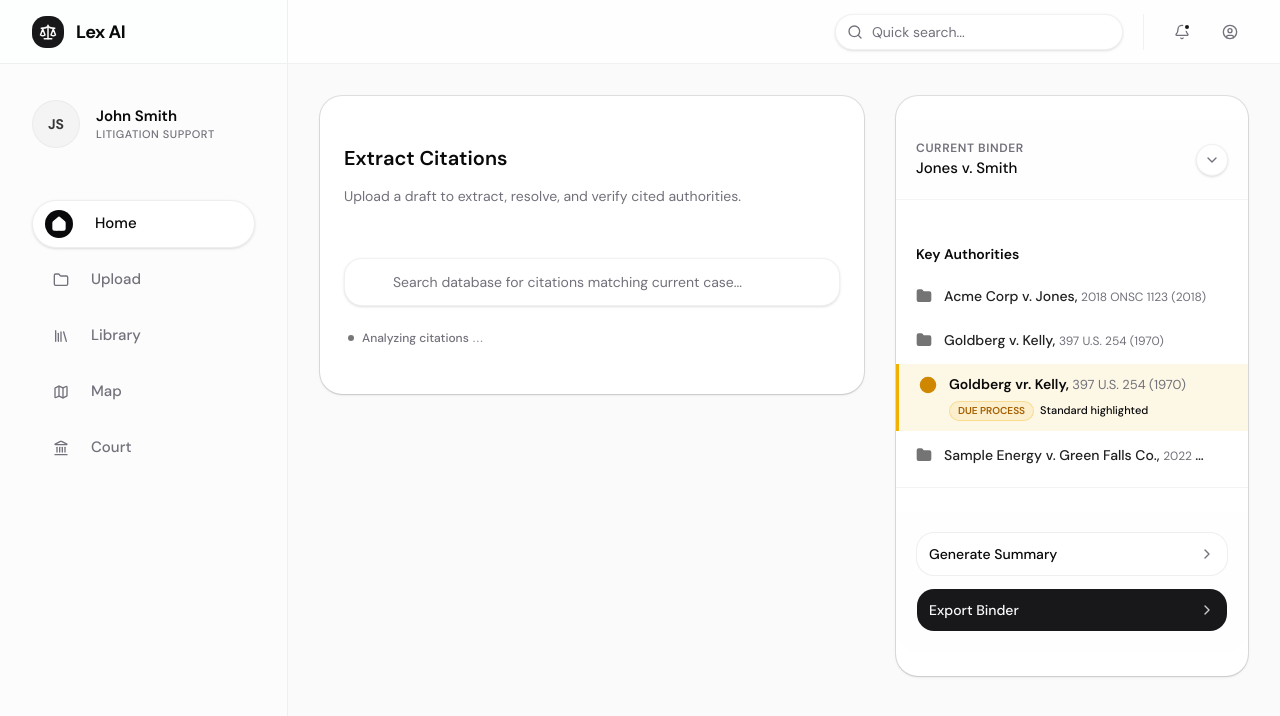
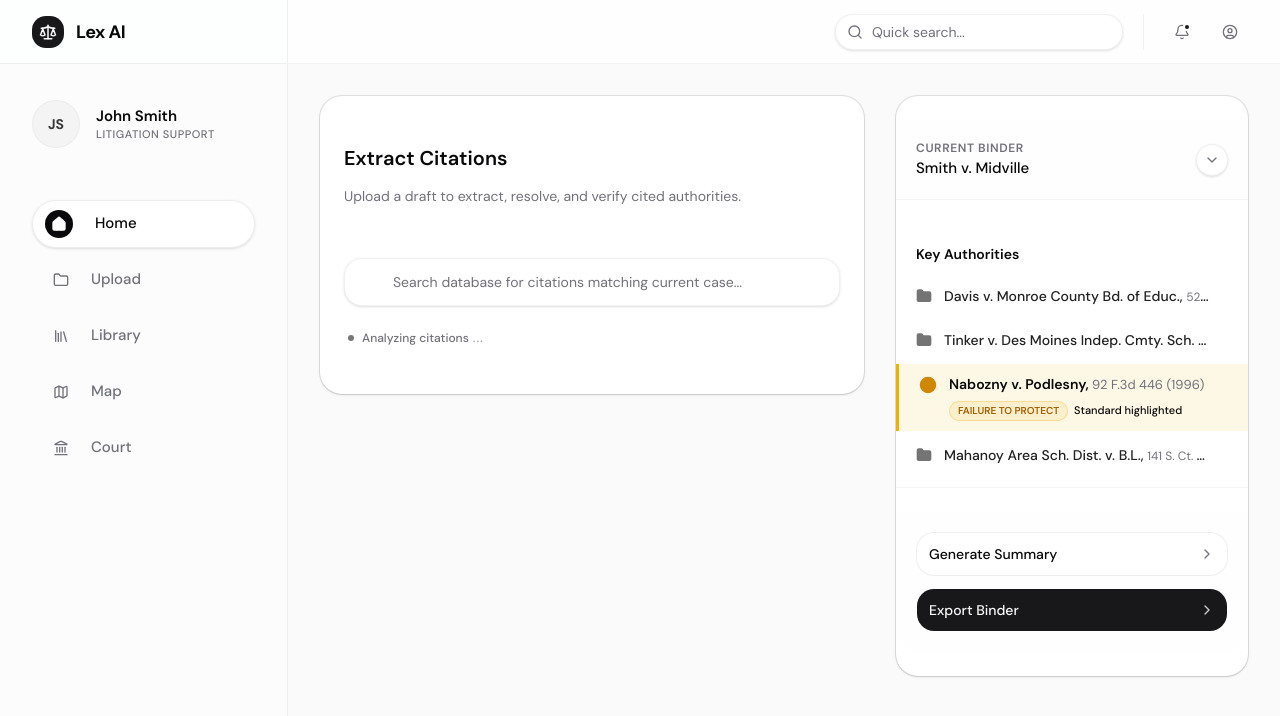
Before and after one commit to N-Look/legal, a Next.js app: page /dashboard in a window 1280 px wide. Shown: the top 716 px of the page. Built offline with nearby package versions, Linux system fonts and the light colour scheme.

Commit message:
changed case info

```diff
--- a/app/dashboard/page.tsx
+++ b/app/dashboard/page.tsx
@@ -23,10 +23,10 @@ import { Citation, AuthorityPack } from "@/types/citation";
 
 // Default binder authorities (matching original screenshot)
 const DEFAULT_BINDER: Citation[] = [
-    { id: "default-1", raw: "Acme Corp v. Jones, 2018 ONSC 1123", caseName: "Acme Corp v. Jones", reporter: "2018 ONSC 1123", year: "2018", type: "case", status: "resolved" },
-    { id: "default-2", raw: "Goldberg v. Kelly, 397 U.S. 254 (1970)", caseName: "Goldberg v. Kelly", reporter: "397 U.S. 254", year: "1970", type: "case", status: "resolved" },
-    { id: "default-3", raw: "Goldberg vr. Kelly, 397 U.S. 254 (1970)", caseName: "Goldberg vr. Kelly", reporter: "397 U.S. 254", year: "1970", type: "case", status: "ambiguous", passage: "DUE PROCESS" },
-    { id: "default-4", raw: "Sample Energy v. Green Falls Co., 2022 ONCA 201", caseName: "Sample Energy v. Green Falls Co.", reporter: "2022 ONCA 201", year: "2022", type: "case", status: "resolved" },
+    { id: "default-1", raw: "Davis v. Monroe County Bd. of Educ., 526 U.S. 629 (1999)", caseName: "Davis v. Monroe County Bd. of Educ.", reporter: "526 U.S. 629", year: "1999", type: "case", status: "resolved" },
+    { id: "default-2", raw: "Tinker v. Des Moines Indep. Cmty. Sch. Dist., 393 U.S. 503 (1969)", caseName: "Tinker v. Des Moines Indep. Cmty. Sch. Dist.", reporter: "393 U.S. 503", year: "1969", type: "case", status: "resolved" },
+    { id: "default-3", raw: "Nabozny v. Podlesny, 92 F.3d 446 (1996)", caseName: "Nabozny v. Podlesny", reporter: "92 F.3d 446", year: "1996", type: "case", status: "ambiguous", passage: "FAILURE TO PROTECT" },
+    { id: "default-4", raw: "Mahanoy Area Sch. Dist. v. B.L., 141 S. Ct. 2038 (2021)", caseName: "Mahanoy Area Sch. Dist. v. B.L.", reporter: "141 S. Ct. 2038", year: "2021", type: "case", status: "resolved" },
 ];
 
 type Step = "idle" | "searching" | "results";
@@ -38,7 +38,7 @@ export default function DashboardPage() {
     const [citations, setCitations] = React.useState<Citation[]>([]);
     const [error, setError] = React.useState("");
     const [binder, setBinder] = React.useState<Citation[]>(DEFAULT_BINDER);
-    const [matterName] = React.useState("Jones v. Smith");
+    const [matterName] = React.useState("Smith v. Midville");
     const [showSummary, setShowSummary] = React.useState(false);
     const [expandedId, setExpandedId] = React.useState<string | null>(null);
 
--- a/app/page.tsx
+++ b/app/page.tsx
@@ -429,7 +429,7 @@ export default function LandingPage() {
                                 <div className="w-3 h-3 rounded-full bg-zinc-700"></div>
                                 <div className="w-3 h-3 rounded-full bg-zinc-700"></div>
                             </div>
-                            <span className="ml-4 text-xs font-mono text-zinc-400">~/workspace/jones-v-smith</span>
+                            <span className="ml-4 text-xs font-mono text-zinc-400">~/workspace/smith-v-midville</span>
                         </div>
                         <motion.div
                             variants={staggerContainer}
@@ -446,8 +446,8 @@ export default function LandingPage() {
                                 <motion.div variants={itemVariant} className="text-blue-400 mb-1">documents/</motion.div>
                                 <motion.div variants={itemVariant} className="pl-4 border-l border-zinc-800 ml-2 space-y-2">
                                     <motion.div variants={itemVariant} className="flex items-center gap-2"><FileText className="w-4 h-4 text-zinc-500" /> smith_deposition.pdf</motion.div>
-                                    <motion.div variants={itemVariant} className="flex items-center gap-2"><FileText className="w-4 h-4 text-zinc-500" /> exhibit_a.pdf</motion.div>
-                                    <motion.div variants={itemVariant} className="flex items-center gap-2"><FileText className="w-4 h-4 text-zinc-500" /> expert_report.docx</motion.div>
+                                    <motion.div variants={itemVariant} className="flex items-center gap-2"><FileText className="w-4 h-4 text-zinc-500" /> exhibit_1_social_media.pdf</motion.div>
+                                    <motion.div variants={itemVariant} className="flex items-center gap-2"><FileText className="w-4 h-4 text-zinc-500" /> carter_expert_report.pdf</motion.div>
                                 </motion.div>
                                 <motion.div variants={itemVariant} className="text-blue-400 mt-2 mb-1">exports/</motion.div>
                                 <motion.div variants={itemVariant} className="pl-4 border-l border-zinc-800 ml-2 space-y-2">
```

-- -- --

Return the entries above exactly, skipping any images.

Before and after one commit to N-Look/legal, a Next.js app: page /dashboard in a window 1280 px wide. Shown: the top 716 px of the page. Built offline with nearby package versions, Linux system fonts and the light colour scheme.

Commit message:
changed case info

```diff
--- a/app/dashboard/page.tsx
+++ b/app/dashboard/page.tsx
@@ -23,10 +23,10 @@ import { Citation, AuthorityPack } from "@/types/citation";
 
 // Default binder authorities (matching original screenshot)
 const DEFAULT_BINDER: Citation[] = [
-    { id: "default-1", raw: "Acme Corp v. Jones, 2018 ONSC 1123", caseName: "Acme Corp v. Jones", reporter: "2018 ONSC 1123", year: "2018", type: "case", status: "resolved" },
-    { id: "default-2", raw: "Goldberg v. Kelly, 397 U.S. 254 (1970)", caseName: "Goldberg v. Kelly", reporter: "397 U.S. 254", year: "1970", type: "case", status: "resolved" },
-    { id: "default-3", raw: "Goldberg vr. Kelly, 397 U.S. 254 (1970)", caseName: "Goldberg vr. Kelly", reporter: "397 U.S. 254", year: "1970", type: "case", status: "ambiguous", passage: "DUE PROCESS" },
-    { id: "default-4", raw: "Sample Energy v. Green Falls Co., 2022 ONCA 201", caseName: "Sample Energy v. Green Falls Co.", reporter: "2022 ONCA 201", year: "2022", type: "case", status: "resolved" },
+    { id: "default-1", raw: "Davis v. Monroe County Bd. of Educ., 526 U.S. 629 (1999)", caseName: "Davis v. Monroe County Bd. of Educ.", reporter: "526 U.S. 629", year: "1999", type: "case", status: "resolved" },
+    { id: "default-2", raw: "Tinker v. Des Moines Indep. Cmty. Sch. Dist., 393 U.S. 503 (1969)", caseName: "Tinker v. Des Moines Indep. Cmty. Sch. Dist.", reporter: "393 U.S. 503", year: "1969", type: "case", status: "resolved" },
+    { id: "default-3", raw: "Nabozny v. Podlesny, 92 F.3d 446 (1996)", caseName: "Nabozny v. Podlesny", reporter: "92 F.3d 446", year: "1996", type: "case", status: "ambiguous", passage: "FAILURE TO PROTECT" },
+    { id: "default-4", raw: "Mahanoy Area Sch. Dist. v. B.L., 141 S. Ct. 2038 (2021)", caseName: "Mahanoy Area Sch. Dist. v. B.L.", reporter: "141 S. Ct. 2038", year: "2021", type: "case", status: "resolved" },
 ];
 
 type Step = "idle" | "searching" | "results";
@@ -38,7 +38,7 @@ export default function DashboardPage() {
     const [citations, setCitations] = React.useState<Citation[]>([]);
     const [error, setError] = React.useState("");
     const [binder, setBinder] = React.useState<Citation[]>(DEFAULT_BINDER);
-    const [matterName] = React.useState("Jones v. Smith");
+    const [matterName] = React.useState("Smith v. Midville");
     const [showSummary, setShowSummary] = React.useState(false);
     const [expandedId, setExpandedId] = React.useState<string | null>(null);
 
--- a/app/page.tsx
+++ b/app/page.tsx
@@ -429,7 +429,7 @@ export default function LandingPage() {
                                 <div className="w-3 h-3 rounded-full bg-zinc-700"></div>
                                 <div className="w-3 h-3 rounded-full bg-zinc-700"></div>
                             </div>
-                            <span className="ml-4 text-xs font-mono text-zinc-400">~/workspace/jones-v-smith</span>
+                            <span className="ml-4 text-xs font-mono text-zinc-400">~/workspace/smith-v-midville</span>
                         </div>
                         <motion.div
                             variants={staggerContainer}
@@ -446,8 +446,8 @@ export default function LandingPage() {
                                 <motion.div variants={itemVariant} className="text-blue-400 mb-1">documents/</motion.div>
                                 <motion.div variants={itemVariant} className="pl-4 border-l border-zinc-800 ml-2 space-y-2">
                                     <motion.div variants={itemVariant} className="flex items-center gap-2"><FileText className="w-4 h-4 text-zinc-500" /> smith_deposition.pdf</motion.div>
-                                    <motion.div variants={itemVariant} className="flex items-center gap-2"><FileText className="w-4 h-4 text-zinc-500" /> exhibit_a.pdf</motion.div>
-                                    <motion.div variants={itemVariant} className="flex items-center gap-2"><FileText className="w-4 h-4 text-zinc-500" /> expert_report.docx</motion.div>
+                                    <motion.div variants={itemVariant} className="flex items-center gap-2"><FileText className="w-4 h-4 text-zinc-500" /> exhibit_1_social_media.pdf</motion.div>
+                                    <motion.div variants={itemVariant} className="flex items-center gap-2"><FileText className="w-4 h-4 text-zinc-500" /> carter_expert_report.pdf</motion.div>
                                 </motion.div>
                                 <motion.div variants={itemVariant} className="text-blue-400 mt-2 mb-1">exports/</motion.div>
                                 <motion.div variants={itemVariant} className="pl-4 border-l border-zinc-800 ml-2 space-y-2">
```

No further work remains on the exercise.